## [What is needed]
Find the lines holding the string "handleCloseMenu" in the data, then copy all of them.

=====

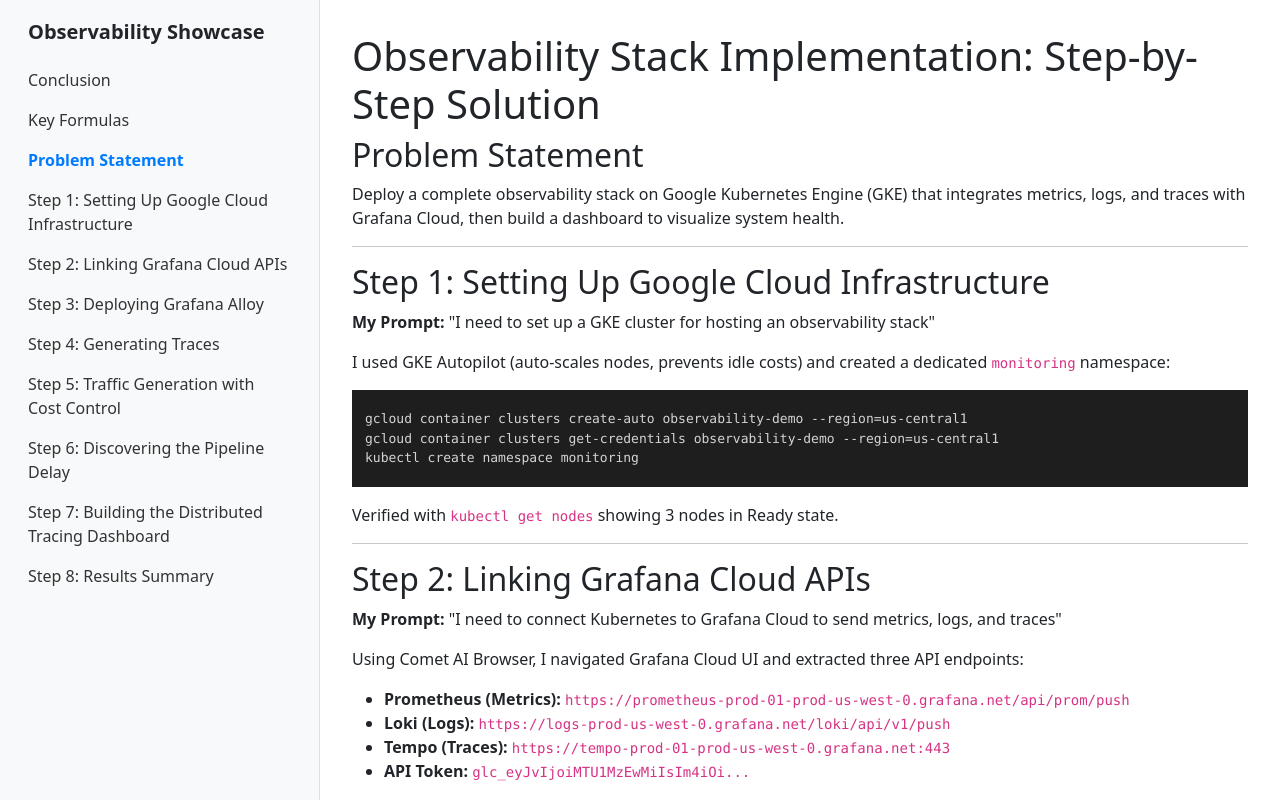
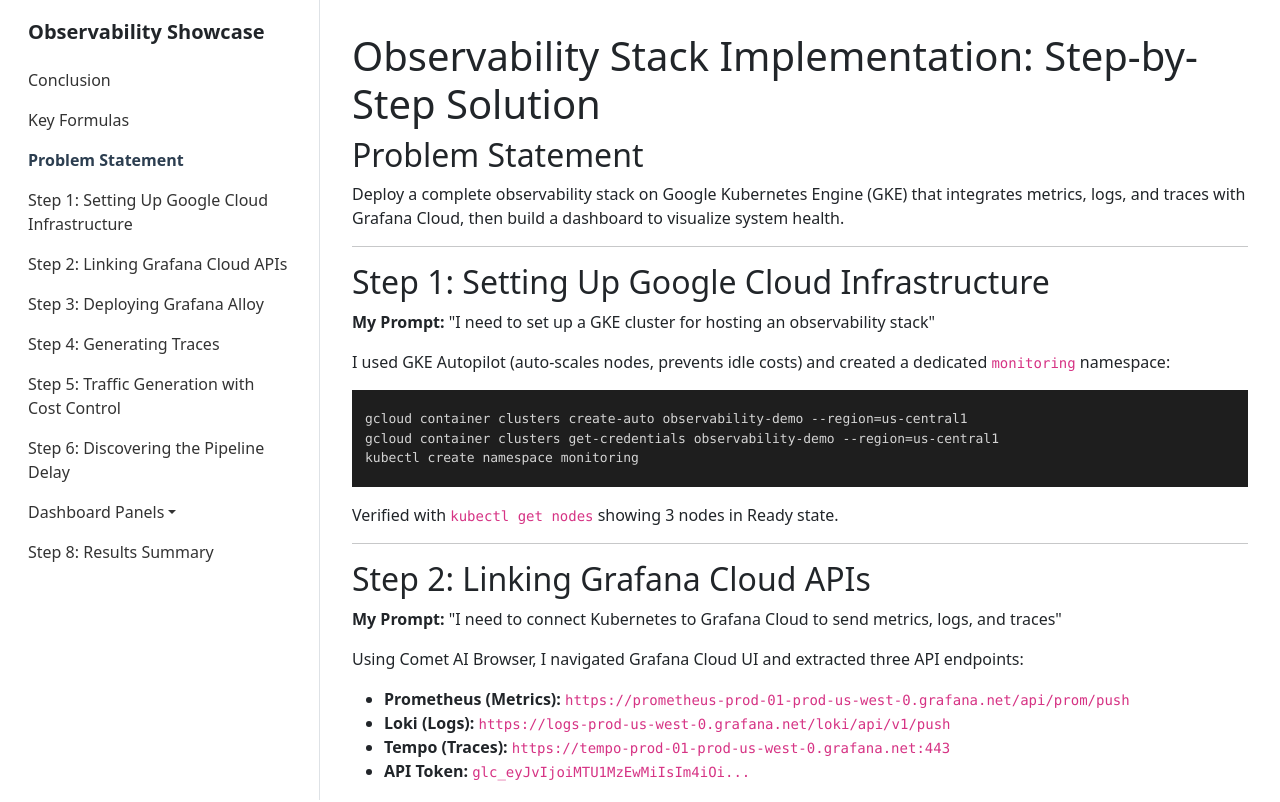
Before and after one commit to jjgreeky/observability-showcase, a React (Create React App) app: page / in a window 1280 px wide. Shown: the top 802 px of the page. Built offline with nearby package versions, Linux system fonts and the light colour scheme.

Commit message:
feat: Add Flatly theme and collapsible sidebar menu

```diff
--- a/public/index.html
+++ b/public/index.html
@@ -15,16 +15,11 @@
       user's mobile device or desktop. See https://developers.google.com/web/fundamentals/web-app-manifest/
     -->
     <link rel="manifest" href="%PUBLIC_URL%/manifest.json" />
-    <!--
-      Notice the use of %PUBLIC_URL% in the tags above.
-      It will be replaced with the URL of the `public` folder during the build.
-      Only files inside the `public` folder can be referenced from the HTML.
-
-      Unlike "/favicon.ico" or "favicon.ico", "%PUBLIC_URL%/favicon.ico" will
-      work correctly both with client-side routing and a non-root public URL.
-      Learn how to configure a non-root public URL by running `npm run build`.
-    -->
-    <title>React App</title>
+    <link
+      rel="stylesheet"
+      href="https://bootswatch.com/5/flatly/bootstrap.min.css"
+    />
+    <title>Observability Showcase</title>
   </head>
   <body>
     <noscript>You need to enable JavaScript to run this app.</noscript>
--- a/src/App.css
+++ b/src/App.css
@@ -1,7 +1,4 @@
 
-body {
-  padding-top: 56px; /* Adjust for fixed navbar on mobile */
-}
 
 .sidebar-container {
   position: sticky;
@@ -9,7 +6,7 @@
   height: 100vh;
   overflow-y: auto;
   padding-top: 20px;
-  background-color: #f8f9fa;
+  background-color: #fff;
   border-right: 1px solid #dee2e6;
 }
 
@@ -29,18 +26,26 @@
 }
 
 .nav-link.active {
-  color: #007bff;
+  color: #2c3e50;
   font-weight: 700;
 }
 
-/* Make syntax highlighter responsive */
+.nav-dropdown .nav-link {
+  padding-left: 2.5rem;
+}
+
+.dropdown-item.active, .dropdown-item:active {
+  color: #fff;
+  background-color: #2c3e50;
+}
+
 pre {
   background-color: #1e1e1e;
-  white-space: pre-wrap;       /* Since CSS 2.1 */
-  white-space: -moz-pre-wrap;  /* Mozilla, since 1999 */
-  white-space: -pre-wrap;      /* Opera 4-6 */
-  white-space: -o-pre-wrap;    /* Opera 7 */
-  word-wrap: break-word;       /* Internet Explorer 5.5+ */
+  white-space: pre-wrap;
+  white-space: -moz-pre-wrap;
+  white-space: -pre-wrap;
+  white-space: -o-pre-wrap;
+  word-wrap: break-word;
 }
 
 @media (min-width: 992px) { /* lg breakpoint */
--- a/src/App.tsx
+++ b/src/App.tsx
@@ -1,162 +1,360 @@
+
+
 
 import React, { useState, useEffect } from 'react';
-import { Container, Row, Col, Navbar, Nav, Offcanvas } from 'react-bootstrap';
+
+import { Container, Row, Col, Navbar, Nav, Offcanvas, NavDropdown } from 'react-bootstrap';
+
 import ReactMarkdown from 'react-markdown';
+
 import { Prism as SyntaxHighlighter } from 'react-syntax-highlighter';
+
 import { vscDarkPlus } from 'react-syntax-highlighter/dist/esm/styles/prism';
+
 import remarkMath from 'remark-math';
+
 import rehypeKatex from 'rehype-katex';
+
 import 'katex/dist/katex.min.css';
+
 import './App.css';
 
+
+
 interface Heading {
+
   id: string;
+
   level: number;
+
   title: string;
+
 }
 
+
+
 const App: React.FC = () => {
+
   const [markdown, setMarkdown] = useState<string>('');
+
   const [headings, setHeadings] = useState<Heading[]>([]);
+
   const [showMenu, setShowMenu] = useState(false);
+
   const [activeLink, setActiveLink] = useState('');
 
+
+
   useEffect(() => {
+
     const cacheBuster = new Date().getTime();
+
     fetch(`${process.env.PUBLIC_URL}/HOMEWORK_SOLUTION_SUMMARY.md?v=${cacheBuster}`)
+
       .then((response) => response.text())
+
       .then((text) => {
+
         setMarkdown(text);
+
       });
+
   }, []);
 
+
+
   const handleCloseMenu = () => setShowMenu(false);
+
   const handleShowMenu = () => setShowMenu(true);
 
+
+
   const handleScroll = () => {
+
     const sections = headings.map(h => document.getElementById(h.id));
+
     const scrollPosition = window.scrollY + 150;
 
+
+
     for (let i = sections.length - 1; i >= 0; i--) {
+
       const section = sections[i];
+
       if (section && section.offsetTop <= scrollPosition) {
+
         setActiveLink(`#${section.id}`);
+
         break;
+
       }
+
     }
+
   };
 
+
+
   useEffect(() => {
+
     window.addEventListener('scroll', handleScroll);
+
     return () => {
+
       window.removeEventListener('scroll', handleScroll);
+
     };
+
   }, [headings]);
 
+
+
   const slugify = (text: string) => {
+
     return text.toLowerCase().replace(/[^a-z0-9]+/g, '-').replace(/(^-|-$)+/g, '');
+
   };
 
+
+
   const HeadingRenderer: React.FC<{ level: number, children: React.ReactNode }> = ({ level, children }) => {
+
     const title = React.Children.toArray(children).join('').replace(/^#+\s*/, '');
+
     const id = slugify(title);
 
+
+
     useEffect(() => {
+
       setHeadings(prev => {
+
         if (prev.find(h => h.id === id)) return prev;
+
         return [...prev, { id, level, title }].sort((a, b) => a.id.localeCompare(b.id));
+
       });
+
     }, [id, level, title]);
 
+
+
     switch (level) {
+
       case 1: return <h1 id={id}>{title}</h1>;
+
       case 2: return <h2 id={id}>{title}</h2>;
+
       case 3: return <h3 id={id}>{title}</h3>;
+
       case 4: return <h4 id={id}>{title}</h4>;
+
       case 5: return <h5 id={id}>{title}</h5>;
+
       case 6: return <h6 id={id}>{title}</h6>;
+
       default: return <h6 id={id}>{title}</h6>;
+
     }
+
   };
 
-  const Sidebar = () => (
+
+
+  const Sidebar = () => {
+
+    const mainHeadings = headings.filter(h => h.level === 2);
+
+    const panelHeadings = headings.filter(h => h.level === 4);
+
+
+
+    return (
+
       <Nav className="flex-column">
-      {headings.filter(h => h.level === 2).map(heading => (
-        <Nav.Link
-          key={heading.id}
-          href={`#${heading.id}`}
-          onClick={handleCloseMenu}
-          active={activeLink === `#${heading.id}`}
-        >
-          {heading.title}
-        </Nav.Link>
+
+        {mainHeadings.map(heading => {
+
+          if (heading.title.includes('Step 7')) {
+
+            return (
+
+              <NavDropdown title="Dashboard Panels" id="nav-dropdown" key={heading.id}>
+
+                {panelHeadings.map(panel => (
+
+                  <NavDropdown.Item key={panel.id} href={`#${panel.id}`} onClick={handleCloseMenu}>
+
+                    {panel.title.replace(/^\d+\.\s*/, '')}
+
+                  </NavDropdown.Item>
+
                 ))}
-    </Nav>
+
+              </NavDropdown>
+
             );
 
+          }
+
           return (
+
+            <Nav.Link
+
+              key={heading.id}
+
+              href={`#${heading.id}`}
+
+              onClick={handleCloseMenu}
+
+              active={activeLink === `#${heading.id}`}
+
+            >
+
+              {heading.title}
+
+            </Nav.Link>
+
+          );
+
+        })}
+
+      </Nav>
+
+    );
+
+  };
+
+
+
+  return (
+
     <>
-      <Navbar bg="light" expand="lg" fixed="top" className="d-lg-none">
+
+      <Navbar bg="primary" variant="dark" expand="lg" fixed="top" className="d-lg-none">
+
         <Container fluid>
+
           <Navbar.Brand href="#">Observability Showcase</Navbar.Brand>
+
           <Navbar.Toggle aria-controls="offcanvas-navbar" onClick={handleShowMenu} />
+
         </Container>
+
       </Navbar>
 
+
+
       <Offcanvas show={showMenu} onHide={handleCloseMenu} responsive="lg" className="d-lg-none">
+
         <Offcanvas.Header closeButton>
+
           <Offcanvas.Title>Menu</Offcanvas.Title>
+
         </Offcanvas.Header>
+
         <Offcanvas.Body>
+
           <Sidebar />
+
         </Offcanvas.Body>
+
       </Offcanvas>
 
+
+
       <Container fluid>
+
         <Row>
+
           <Col lg={3} className="d-none d-lg-block sidebar-container">
+
             <div className="sidebar-sticky">
-              <h5>Observability Showcase</h5>
+
+              <h5 className="px-3">Observability Showcase</h5>
+
               <Sidebar />
+
             </div>
+
           </Col>
+
           <Col lg={9} className="main-content">
+
             <ReactMarkdown
+
               remarkPlugins={[remarkMath]}
+
               rehypePlugins={[rehypeKatex]}
+
               components={{
+
                 h1: ({ children }) => <HeadingRenderer level={1}>{children}</HeadingRenderer>,
+
                 h2: ({ children }) => <HeadingRenderer level={2}>{children}</HeadingRenderer>,
+
                 h3: ({ children }) => <HeadingRenderer level={3}>{children}</HeadingRenderer>,
+
                 h4: ({ children }) => <HeadingRenderer level={4}>{children}</HeadingRenderer>,
+
                 h5: ({ children }) => <HeadingRenderer level={5}>{children}</HeadingRenderer>,
+
                 h6: ({ children }) => <HeadingRenderer level={6}>{children}</HeadingRenderer>,
+
                 code({ node, className, children, ...props }: any) {
+
                   const match = /language-(\w+)/.exec(className || '');
+
                   return match ? (
+
                     <SyntaxHighlighter
+
                       style={vscDarkPlus}
+
                       language={match[1]}
+
                       PreTag="div"
+
                       {...props}
+
                     >
+
                       {String(children).replace(/\n$/, '')}
+
                     </SyntaxHighlighter>
+
                   ) : (
+
                     <code className={className} {...props}>
+
                       {children}
+
                     </code>
+
                   );
+
                 },
+
               }}
+
             >
+
               {markdown}
+
             </ReactMarkdown>
+
           </Col>
+
         </Row>
+
       </Container>
+
     </>
+
   );
+
 };
 
+
+
 export default App;
```
Lines whose indentation alone changed are shown as unchanged.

=====

## [Reply]
   const handleCloseMenu = () => setShowMenu(false);
-          onClick={handleCloseMenu}
+                  <NavDropdown.Item key={panel.id} href={`#${panel.id}`} onClick={handleCloseMenu}>
+              onClick={handleCloseMenu}
       <Offcanvas show={showMenu} onHide={handleCloseMenu} responsive="lg" className="d-lg-none">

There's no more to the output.